To act within powers, and to comply with the company’s constitution.
To act (in good faith) to promote the success of the organisation.
To exercise independent judgment.
To exercise reasonable care, skill and diligence.
To avoid conflicts (or possible conflicts) of interest.
Not to accept benefits from third parties.
To declare any personal interests.
There are also general duties to act:
In the interests of creditors (especially in times of financial difficulty).
In the interests of its employees.
With regard to the long-term consequence of any decision in mind.
With regard to relationships with suppliers, customers and generally with its local community and the environment.
To maintain reputation.
To act fairly as between members of the organisation.
There are also specific duties including:
The obligation to file information at Companies House.
Not to trade whilst insolvent.
To operate in accordance with the relevant Health and Safety regulations.
Chairs have a key role in ensuring the charity complies with the law which can feel daunting. The law is complex, wide-ranging, and changeable. Legal advice is typically expensive, may slow things down and can feel like a block to action. But a breach of the law can have serious consequences for the charity, and sometimes for the trustees personally. This briefing helps you understand the issues and find a workable approach.
This guidance applies to the trustees of all charities in England and Wales, registered and unregistered. The Commission recommends that trustees read this guidance to understand the basics, and how it expects them to deal with conflicts of interest facing them or their charity. First published May 2014. Latest edition February 2017.

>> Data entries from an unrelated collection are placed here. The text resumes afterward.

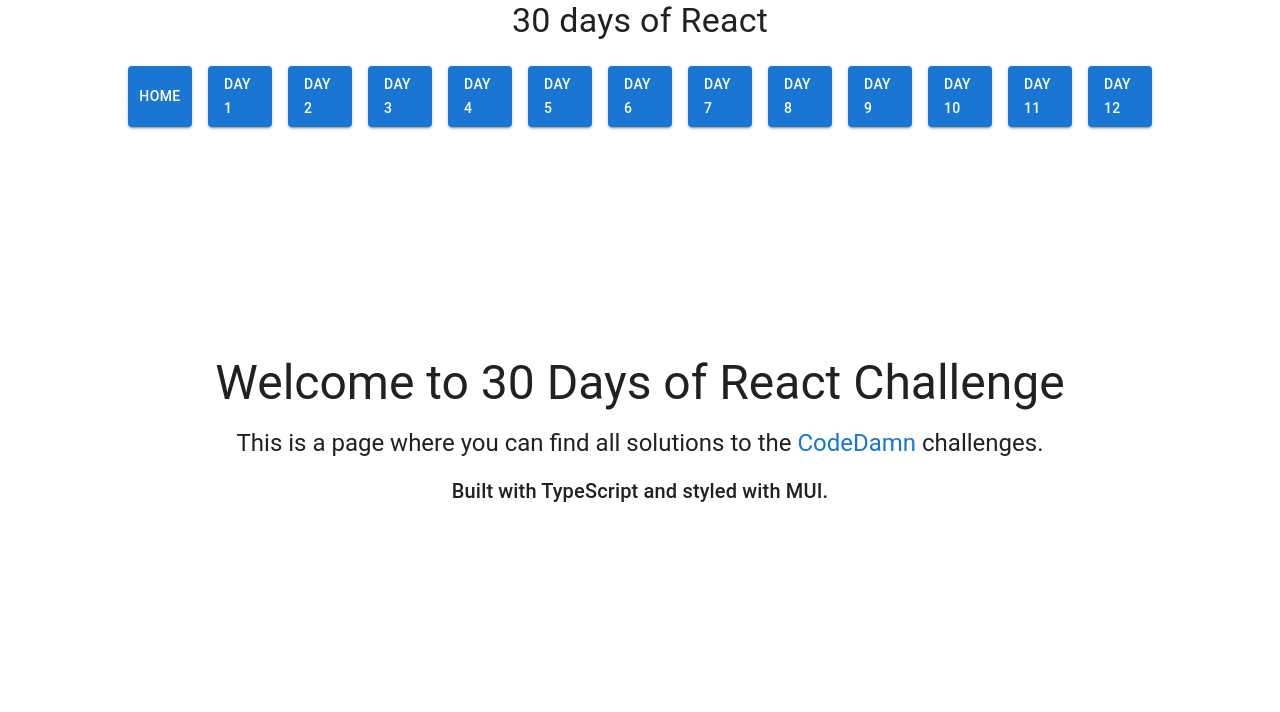
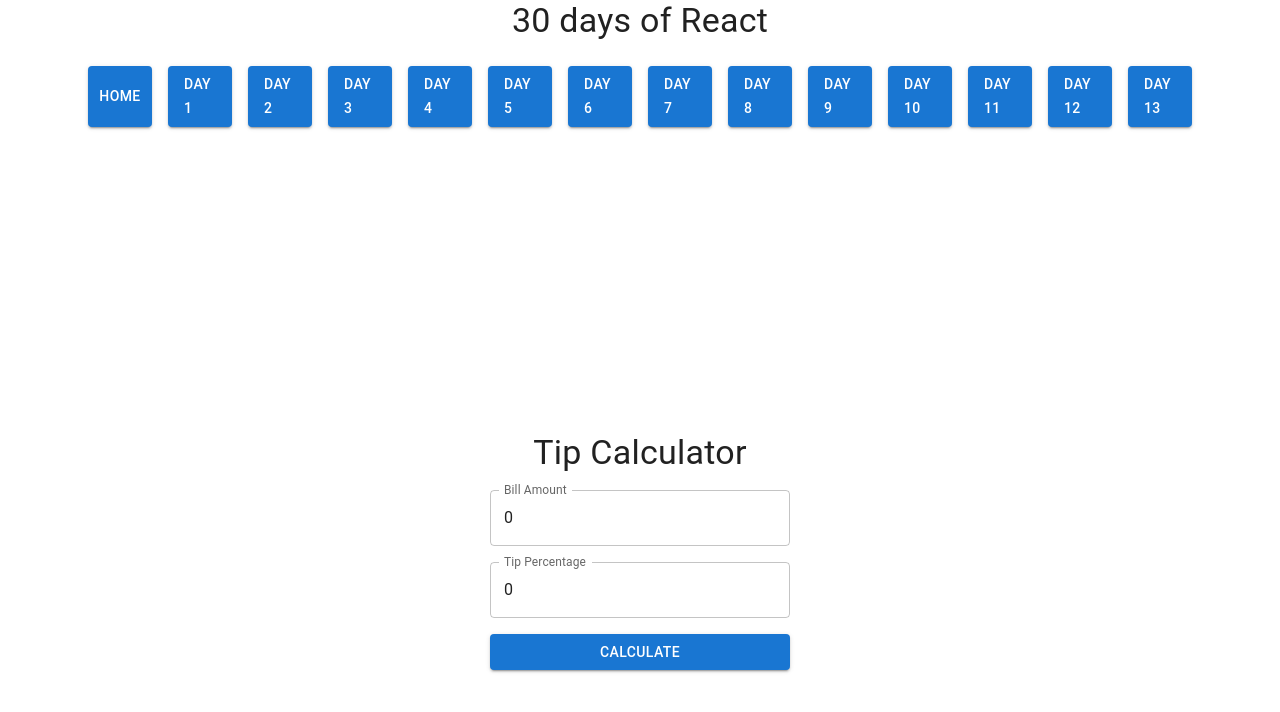
Before and after one commit to Cema2019/codedamn-challenge-30-days-of-react, a React (Vite) app: page /tip-calculator in a window 1280 px wide. Before the commit this address led to /. Shown: the top 712 px of the page. Built offline with nearby package versions, Linux system fonts and the light colour scheme.

Commit message:
Add TipCalculator component

```diff
--- /dev/null
+++ b/components/TipCalculator.tsx
@@ -0,0 +1,76 @@
+import React, { useState, ChangeEvent } from "react";
+import { Container, TextField, Button, Typography, Box } from "@mui/material";
+
+const App: React.FC = () => {
+  const [bill, setBill] = useState<number>(0);
+  const [tip, setTip] = useState<number>(0);
+  const [total, setTotal] = useState<string>("");
+
+  const handleBill = (e: ChangeEvent<HTMLInputElement>) => {
+    const value = parseFloat(e.target.value);
+    setBill(isNaN(value) ? 0 : Math.max(0, value));
+  };
+
+  const handleTip = (e: ChangeEvent<HTMLInputElement>) => {
+    const value = parseFloat(e.target.value);
+    setTip(isNaN(value) ? 0 : Math.max(0, value));
+  };
+
+  const calculateTotal = () => {
+    const totalAmount = bill + (bill * tip) / 100;
+    setTotal(totalAmount.toFixed(2));
+  };
+
+  return (
+    <Container
+      sx={{
+        minHeight: "100vh",
+        display: "flex",
+        flexDirection: "column",
+        justifyContent: "center",
+        alignItems: "center",
+        gap: 2,
+      }}
+    >
+      <Typography variant="h4">Tip Calculator</Typography>
+
+      <Box sx={{ display: "flex", flexDirection: "column", gap: 2, width: "100%", maxWidth: 300 }}>
+        <TextField
+          label="Bill Amount"
+          type="number"
+          variant="outlined"
+          value={bill}
+          onChange={handleBill}
+          onFocus={() => {
+            if (bill === 0) setBill(NaN);
+          }}
+          onBlur={() => {
+            if (isNaN(bill)) setBill(0);
+          }}
+          fullWidth
+        />
+        <TextField
+          label="Tip Percentage"
+          type="number"
+          variant="outlined"
+          value={tip}
+          onChange={handleTip}
+          onFocus={() => {
+            if (tip === 0) setTip(NaN);
+          }}
+          onBlur={() => {
+            if (isNaN(tip)) setTip(0);
+          }}
+          fullWidth
+        />
+        <Button variant="contained" color="primary" onClick={calculateTotal}>
+          Calculate
+        </Button>
+      </Box>
+
+      {total && <Typography variant="h6">Total Amount: ${total}</Typography>}
+    </Container>
+  );
+};
+
+export default App;
--- a/routes/routeConfig.tsx
+++ b/routes/routeConfig.tsx
@@ -12,6 +12,7 @@ import ToggleSwitch from "../components/ToggleSwitch";
 import DaysUntilElement from "../components/DaysUntilElement";
 import UseTheme from "../components/UseTheme";
 import ParagraphToggling from "../components/ParagraphToggling";
+import TipCalculator from "../components/TipCalculator";
 
 export const routeConfig = [
   { path: "/", element: <HomePage />, label: "Home"  },
@@ -27,4 +28,5 @@ export const routeConfig = [
   { path: "/days-until-element", element: <DaysUntilElement />, label: "Day 10"  },
   { path: "/use-theme", element: <UseTheme />, label: "Day 11"  },
   { path: "/paragraph-toggling", element: <ParagraphToggling />, label: "Day 12"  },
+  { path: "/tip-calculator", element: <TipCalculator />, label: "Day 13"  },
 ];
```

A guide to conflicts of interest policies, trustee benefits and transactions between trustees and charities from DCMS and the Charity Commission. First Published: 2008, re-published 2018.